RECORDS SUPPLIED Start Marker
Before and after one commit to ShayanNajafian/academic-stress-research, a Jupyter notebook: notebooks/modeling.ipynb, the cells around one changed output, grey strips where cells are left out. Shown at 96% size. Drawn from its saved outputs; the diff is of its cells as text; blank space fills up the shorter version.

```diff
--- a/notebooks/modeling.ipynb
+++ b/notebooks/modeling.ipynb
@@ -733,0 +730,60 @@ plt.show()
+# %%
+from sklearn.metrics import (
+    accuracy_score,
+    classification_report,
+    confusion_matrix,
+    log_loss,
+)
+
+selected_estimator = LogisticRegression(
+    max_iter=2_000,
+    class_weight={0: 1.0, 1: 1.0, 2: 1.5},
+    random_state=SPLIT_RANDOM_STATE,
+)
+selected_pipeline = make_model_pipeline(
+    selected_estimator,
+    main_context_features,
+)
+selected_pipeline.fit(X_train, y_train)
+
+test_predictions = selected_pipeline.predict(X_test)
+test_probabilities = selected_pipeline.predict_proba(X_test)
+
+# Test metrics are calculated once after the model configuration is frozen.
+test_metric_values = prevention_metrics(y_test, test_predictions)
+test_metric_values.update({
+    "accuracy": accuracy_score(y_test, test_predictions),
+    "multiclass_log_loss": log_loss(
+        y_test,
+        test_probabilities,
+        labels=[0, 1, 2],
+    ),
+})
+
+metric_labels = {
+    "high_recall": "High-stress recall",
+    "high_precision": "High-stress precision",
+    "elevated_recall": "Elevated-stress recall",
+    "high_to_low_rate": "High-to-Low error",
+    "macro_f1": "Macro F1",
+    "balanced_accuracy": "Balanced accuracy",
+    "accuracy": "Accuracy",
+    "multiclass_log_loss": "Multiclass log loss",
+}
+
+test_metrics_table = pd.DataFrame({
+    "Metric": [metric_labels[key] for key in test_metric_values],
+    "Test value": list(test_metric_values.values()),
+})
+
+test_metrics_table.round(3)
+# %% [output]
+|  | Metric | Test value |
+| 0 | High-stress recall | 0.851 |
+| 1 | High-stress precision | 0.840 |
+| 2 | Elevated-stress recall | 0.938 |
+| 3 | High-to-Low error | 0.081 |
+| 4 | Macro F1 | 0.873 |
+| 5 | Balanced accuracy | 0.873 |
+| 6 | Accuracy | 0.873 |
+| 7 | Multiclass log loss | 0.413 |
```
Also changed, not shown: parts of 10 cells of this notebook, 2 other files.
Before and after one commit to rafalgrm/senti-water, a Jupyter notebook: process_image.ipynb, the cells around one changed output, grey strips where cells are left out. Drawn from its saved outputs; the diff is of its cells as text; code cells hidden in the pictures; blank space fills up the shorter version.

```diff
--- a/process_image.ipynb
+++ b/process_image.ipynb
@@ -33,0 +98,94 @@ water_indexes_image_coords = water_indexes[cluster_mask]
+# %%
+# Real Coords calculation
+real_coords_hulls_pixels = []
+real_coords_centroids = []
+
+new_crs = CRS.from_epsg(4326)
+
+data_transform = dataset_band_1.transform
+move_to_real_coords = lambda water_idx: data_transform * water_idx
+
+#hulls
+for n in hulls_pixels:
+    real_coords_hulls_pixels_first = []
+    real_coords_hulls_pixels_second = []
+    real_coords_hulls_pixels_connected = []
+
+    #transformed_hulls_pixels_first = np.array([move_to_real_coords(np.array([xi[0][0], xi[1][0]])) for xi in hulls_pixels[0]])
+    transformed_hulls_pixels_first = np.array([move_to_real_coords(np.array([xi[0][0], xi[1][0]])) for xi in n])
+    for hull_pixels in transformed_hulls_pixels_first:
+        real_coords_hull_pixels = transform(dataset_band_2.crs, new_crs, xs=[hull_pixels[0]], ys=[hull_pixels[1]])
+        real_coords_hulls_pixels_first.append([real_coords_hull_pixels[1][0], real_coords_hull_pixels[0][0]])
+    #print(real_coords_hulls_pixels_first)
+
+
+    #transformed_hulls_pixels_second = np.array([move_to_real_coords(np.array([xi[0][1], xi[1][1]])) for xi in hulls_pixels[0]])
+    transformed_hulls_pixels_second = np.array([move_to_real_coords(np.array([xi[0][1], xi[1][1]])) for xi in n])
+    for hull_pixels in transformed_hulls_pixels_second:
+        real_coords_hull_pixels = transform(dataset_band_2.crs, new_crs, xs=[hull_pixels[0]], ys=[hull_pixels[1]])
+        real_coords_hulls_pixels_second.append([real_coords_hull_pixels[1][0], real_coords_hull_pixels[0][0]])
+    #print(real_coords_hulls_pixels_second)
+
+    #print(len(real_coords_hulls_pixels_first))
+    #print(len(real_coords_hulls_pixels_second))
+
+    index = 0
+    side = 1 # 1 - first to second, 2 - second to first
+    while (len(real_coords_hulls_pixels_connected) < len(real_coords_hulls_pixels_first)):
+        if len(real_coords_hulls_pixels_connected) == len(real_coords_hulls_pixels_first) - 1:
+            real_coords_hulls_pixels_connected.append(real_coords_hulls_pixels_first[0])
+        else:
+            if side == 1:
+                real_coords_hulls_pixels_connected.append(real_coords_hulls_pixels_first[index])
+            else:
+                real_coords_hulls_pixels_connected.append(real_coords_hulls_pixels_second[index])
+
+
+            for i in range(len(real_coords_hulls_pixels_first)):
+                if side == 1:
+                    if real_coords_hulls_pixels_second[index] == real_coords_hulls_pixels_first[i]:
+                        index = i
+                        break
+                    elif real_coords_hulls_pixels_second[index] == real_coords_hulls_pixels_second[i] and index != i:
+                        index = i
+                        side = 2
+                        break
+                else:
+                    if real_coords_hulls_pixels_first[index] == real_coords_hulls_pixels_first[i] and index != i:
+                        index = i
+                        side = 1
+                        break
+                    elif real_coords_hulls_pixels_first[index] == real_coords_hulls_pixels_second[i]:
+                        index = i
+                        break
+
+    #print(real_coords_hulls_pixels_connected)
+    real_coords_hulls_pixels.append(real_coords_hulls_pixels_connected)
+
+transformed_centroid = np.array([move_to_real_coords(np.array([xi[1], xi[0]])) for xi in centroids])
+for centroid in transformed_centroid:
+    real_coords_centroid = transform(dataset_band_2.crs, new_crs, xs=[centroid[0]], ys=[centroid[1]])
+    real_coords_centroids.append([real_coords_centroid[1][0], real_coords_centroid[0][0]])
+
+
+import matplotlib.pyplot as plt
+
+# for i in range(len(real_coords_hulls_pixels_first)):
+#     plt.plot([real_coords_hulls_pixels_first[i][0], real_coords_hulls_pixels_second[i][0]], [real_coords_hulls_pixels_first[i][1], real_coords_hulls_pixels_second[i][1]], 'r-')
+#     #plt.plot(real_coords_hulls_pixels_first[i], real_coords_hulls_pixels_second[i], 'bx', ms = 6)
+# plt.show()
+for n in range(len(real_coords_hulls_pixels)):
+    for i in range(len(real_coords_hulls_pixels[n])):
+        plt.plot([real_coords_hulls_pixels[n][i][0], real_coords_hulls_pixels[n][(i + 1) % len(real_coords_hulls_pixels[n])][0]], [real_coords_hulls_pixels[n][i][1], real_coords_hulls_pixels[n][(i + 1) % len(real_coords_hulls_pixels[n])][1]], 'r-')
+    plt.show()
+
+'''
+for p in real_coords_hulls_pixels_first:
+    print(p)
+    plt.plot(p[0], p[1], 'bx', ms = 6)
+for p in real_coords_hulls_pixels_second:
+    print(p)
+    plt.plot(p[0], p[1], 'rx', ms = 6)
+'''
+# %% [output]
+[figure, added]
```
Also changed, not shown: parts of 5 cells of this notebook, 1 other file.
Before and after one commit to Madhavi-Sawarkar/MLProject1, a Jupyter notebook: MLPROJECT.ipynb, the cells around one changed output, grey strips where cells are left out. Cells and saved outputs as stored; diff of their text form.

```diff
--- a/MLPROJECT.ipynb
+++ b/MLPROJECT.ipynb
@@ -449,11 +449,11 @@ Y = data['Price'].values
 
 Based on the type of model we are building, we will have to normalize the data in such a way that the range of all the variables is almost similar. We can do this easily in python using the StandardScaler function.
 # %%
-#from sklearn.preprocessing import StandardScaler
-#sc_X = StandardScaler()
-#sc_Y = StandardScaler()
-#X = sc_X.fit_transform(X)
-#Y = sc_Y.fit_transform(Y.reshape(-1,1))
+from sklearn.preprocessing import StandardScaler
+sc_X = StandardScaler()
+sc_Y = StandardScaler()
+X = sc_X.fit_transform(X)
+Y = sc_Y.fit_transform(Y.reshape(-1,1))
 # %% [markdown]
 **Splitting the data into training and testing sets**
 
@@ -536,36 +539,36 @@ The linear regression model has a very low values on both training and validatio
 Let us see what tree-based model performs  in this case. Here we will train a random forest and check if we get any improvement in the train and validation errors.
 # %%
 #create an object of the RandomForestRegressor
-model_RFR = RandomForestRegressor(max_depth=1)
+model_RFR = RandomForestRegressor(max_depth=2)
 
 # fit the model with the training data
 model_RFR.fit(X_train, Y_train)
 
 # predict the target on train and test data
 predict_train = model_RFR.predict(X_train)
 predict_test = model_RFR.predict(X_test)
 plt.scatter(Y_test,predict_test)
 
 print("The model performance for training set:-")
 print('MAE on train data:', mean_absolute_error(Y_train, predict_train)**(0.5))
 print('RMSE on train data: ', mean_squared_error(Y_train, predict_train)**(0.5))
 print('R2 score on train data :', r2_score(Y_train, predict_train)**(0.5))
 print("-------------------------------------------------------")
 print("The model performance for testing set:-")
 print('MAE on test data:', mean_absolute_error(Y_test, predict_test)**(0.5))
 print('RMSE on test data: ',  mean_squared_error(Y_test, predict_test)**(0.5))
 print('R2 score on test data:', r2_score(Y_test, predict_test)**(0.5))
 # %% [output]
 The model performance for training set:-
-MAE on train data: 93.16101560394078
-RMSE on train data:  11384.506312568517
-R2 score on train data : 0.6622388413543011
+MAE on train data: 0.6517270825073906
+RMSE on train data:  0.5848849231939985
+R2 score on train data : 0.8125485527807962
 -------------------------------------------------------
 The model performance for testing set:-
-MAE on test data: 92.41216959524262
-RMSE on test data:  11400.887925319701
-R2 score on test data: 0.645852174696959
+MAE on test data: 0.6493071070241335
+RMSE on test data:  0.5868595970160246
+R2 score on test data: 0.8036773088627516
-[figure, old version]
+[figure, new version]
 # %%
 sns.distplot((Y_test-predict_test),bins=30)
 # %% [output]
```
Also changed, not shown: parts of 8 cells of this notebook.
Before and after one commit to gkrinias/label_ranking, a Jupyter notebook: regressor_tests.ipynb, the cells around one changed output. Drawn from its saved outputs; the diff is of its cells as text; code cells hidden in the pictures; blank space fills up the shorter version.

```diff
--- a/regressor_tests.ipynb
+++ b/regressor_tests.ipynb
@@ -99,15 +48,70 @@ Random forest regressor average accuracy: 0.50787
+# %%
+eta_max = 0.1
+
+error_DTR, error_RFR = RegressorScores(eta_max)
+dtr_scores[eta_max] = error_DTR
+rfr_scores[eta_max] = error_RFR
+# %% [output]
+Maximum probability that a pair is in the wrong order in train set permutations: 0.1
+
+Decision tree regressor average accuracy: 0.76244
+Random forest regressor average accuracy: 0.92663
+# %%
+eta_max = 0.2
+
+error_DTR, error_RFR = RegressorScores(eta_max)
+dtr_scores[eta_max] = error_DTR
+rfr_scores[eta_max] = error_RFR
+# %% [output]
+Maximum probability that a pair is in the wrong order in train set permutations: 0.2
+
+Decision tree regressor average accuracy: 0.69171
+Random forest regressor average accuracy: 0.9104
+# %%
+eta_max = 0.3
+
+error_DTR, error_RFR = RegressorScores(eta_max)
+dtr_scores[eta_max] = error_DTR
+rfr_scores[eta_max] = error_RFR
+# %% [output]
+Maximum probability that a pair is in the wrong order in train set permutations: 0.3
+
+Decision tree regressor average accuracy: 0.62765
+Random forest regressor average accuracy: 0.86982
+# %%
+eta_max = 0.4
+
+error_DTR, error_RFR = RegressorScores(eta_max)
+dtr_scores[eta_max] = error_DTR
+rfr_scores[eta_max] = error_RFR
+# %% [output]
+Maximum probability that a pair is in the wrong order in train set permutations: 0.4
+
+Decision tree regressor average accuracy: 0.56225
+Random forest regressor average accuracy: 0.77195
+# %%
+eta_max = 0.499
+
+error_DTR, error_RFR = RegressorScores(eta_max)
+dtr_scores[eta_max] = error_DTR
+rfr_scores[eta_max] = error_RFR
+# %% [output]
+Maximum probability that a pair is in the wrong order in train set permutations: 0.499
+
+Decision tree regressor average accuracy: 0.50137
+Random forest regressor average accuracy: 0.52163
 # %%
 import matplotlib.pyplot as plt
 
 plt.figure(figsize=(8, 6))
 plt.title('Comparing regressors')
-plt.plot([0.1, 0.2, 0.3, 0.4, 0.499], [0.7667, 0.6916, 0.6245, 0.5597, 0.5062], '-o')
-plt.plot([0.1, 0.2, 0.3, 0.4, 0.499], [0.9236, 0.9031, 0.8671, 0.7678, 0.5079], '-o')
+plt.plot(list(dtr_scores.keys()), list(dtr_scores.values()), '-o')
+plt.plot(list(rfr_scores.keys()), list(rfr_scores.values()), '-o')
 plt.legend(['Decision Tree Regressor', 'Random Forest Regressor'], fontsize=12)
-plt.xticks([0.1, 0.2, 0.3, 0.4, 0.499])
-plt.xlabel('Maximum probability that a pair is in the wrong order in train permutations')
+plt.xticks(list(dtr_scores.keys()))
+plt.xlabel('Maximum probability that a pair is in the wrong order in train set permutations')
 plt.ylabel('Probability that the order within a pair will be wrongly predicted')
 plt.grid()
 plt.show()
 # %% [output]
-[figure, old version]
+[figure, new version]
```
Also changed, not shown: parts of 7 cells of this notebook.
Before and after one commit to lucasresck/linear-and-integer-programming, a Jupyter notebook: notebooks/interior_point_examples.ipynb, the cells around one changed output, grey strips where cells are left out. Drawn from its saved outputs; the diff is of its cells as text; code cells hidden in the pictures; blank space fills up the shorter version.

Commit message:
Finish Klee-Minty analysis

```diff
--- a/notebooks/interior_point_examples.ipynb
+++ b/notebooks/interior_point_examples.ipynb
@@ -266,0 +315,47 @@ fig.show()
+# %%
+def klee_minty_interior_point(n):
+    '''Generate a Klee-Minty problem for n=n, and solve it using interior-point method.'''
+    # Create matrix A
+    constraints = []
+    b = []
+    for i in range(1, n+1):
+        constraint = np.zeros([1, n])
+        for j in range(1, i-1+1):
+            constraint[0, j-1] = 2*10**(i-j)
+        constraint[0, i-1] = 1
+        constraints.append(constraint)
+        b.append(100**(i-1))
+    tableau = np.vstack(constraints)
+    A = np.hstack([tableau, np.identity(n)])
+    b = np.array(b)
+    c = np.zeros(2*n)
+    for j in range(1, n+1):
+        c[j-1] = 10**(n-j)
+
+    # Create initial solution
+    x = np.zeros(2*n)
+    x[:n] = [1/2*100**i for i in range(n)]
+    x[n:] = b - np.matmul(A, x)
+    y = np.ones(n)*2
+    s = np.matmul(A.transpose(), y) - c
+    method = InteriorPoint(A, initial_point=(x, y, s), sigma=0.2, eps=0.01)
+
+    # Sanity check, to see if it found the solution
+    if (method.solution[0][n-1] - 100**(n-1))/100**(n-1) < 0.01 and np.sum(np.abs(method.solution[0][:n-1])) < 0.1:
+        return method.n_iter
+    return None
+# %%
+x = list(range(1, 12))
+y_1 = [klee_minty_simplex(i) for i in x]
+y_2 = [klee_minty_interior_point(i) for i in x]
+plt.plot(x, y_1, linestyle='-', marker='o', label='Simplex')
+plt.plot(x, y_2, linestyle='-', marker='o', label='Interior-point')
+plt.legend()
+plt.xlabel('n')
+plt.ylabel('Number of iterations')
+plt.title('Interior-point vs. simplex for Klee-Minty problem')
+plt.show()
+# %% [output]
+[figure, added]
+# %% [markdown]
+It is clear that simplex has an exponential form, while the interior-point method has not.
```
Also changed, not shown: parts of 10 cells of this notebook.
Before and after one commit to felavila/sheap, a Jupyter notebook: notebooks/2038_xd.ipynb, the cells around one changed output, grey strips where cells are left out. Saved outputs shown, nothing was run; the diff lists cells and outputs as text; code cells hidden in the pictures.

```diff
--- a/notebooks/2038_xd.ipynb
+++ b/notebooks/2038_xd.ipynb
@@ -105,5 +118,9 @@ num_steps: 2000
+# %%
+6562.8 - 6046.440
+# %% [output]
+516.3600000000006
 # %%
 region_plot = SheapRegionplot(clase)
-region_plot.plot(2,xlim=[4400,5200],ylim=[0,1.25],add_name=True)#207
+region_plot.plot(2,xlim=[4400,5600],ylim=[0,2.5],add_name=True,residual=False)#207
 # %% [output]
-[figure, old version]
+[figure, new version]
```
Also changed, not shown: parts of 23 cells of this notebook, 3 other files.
RECORDS SUPPLIED End Marker
▶ **WHAT THE TASK ASKS**
Only the number is wanted: how many lines above include the word "xticks"?

▶ **EXPECTED OUTPUT**
2